-- Records shown follows --
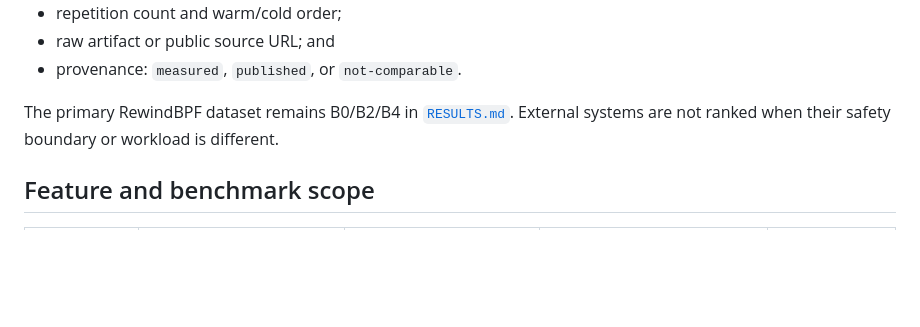
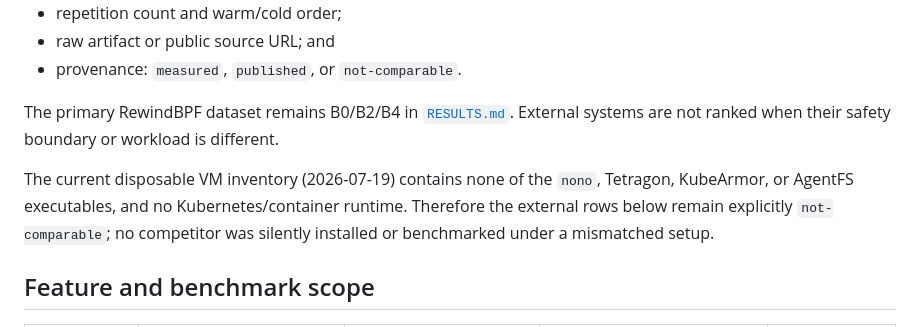
Before and after one commit to cmlonder/rewind-bpf, a Markdown page: benchmarks/COMPETITOR_MATRIX.md, the part around the change. Drawn GitHub-style; blank space fills up the shorter version.

Commit message:
docs: record competitor VM inventory

```diff
--- a/benchmarks/COMPETITOR_MATRIX.md
+++ b/benchmarks/COMPETITOR_MATRIX.md
@@ -14,6 +14,8 @@ Every external number must include:
 - provenance: `measured`, `published`, or `not-comparable`.
 
 The primary RewindBPF dataset remains B0/B2/B4 in [`RESULTS.md`](RESULTS.md). External systems are not ranked when their safety boundary or workload is different.
+
+The current disposable VM inventory (2026-07-19) contains none of the `nono`, Tetragon, KubeArmor, or AgentFS executables, and no Kubernetes/container runtime. Therefore the external rows below remain explicitly `not-comparable`; no competitor was silently installed or benchmarked under a mismatched setup.
 
 ## Feature and benchmark scope
 
```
-- Records shown concluded --
- Work to be completed
If a line in the records above contains "benchmarks", copy that line.

- Written response
Before and after one commit to cmlonder/rewind-bpf, a Markdown page: benchmarks/COMPETITOR_MATRIX.md, the part around the change. Drawn GitHub-style; blank space fills up the shorter version.
--- a/benchmarks/COMPETITOR_MATRIX.md
+++ b/benchmarks/COMPETITOR_MATRIX.md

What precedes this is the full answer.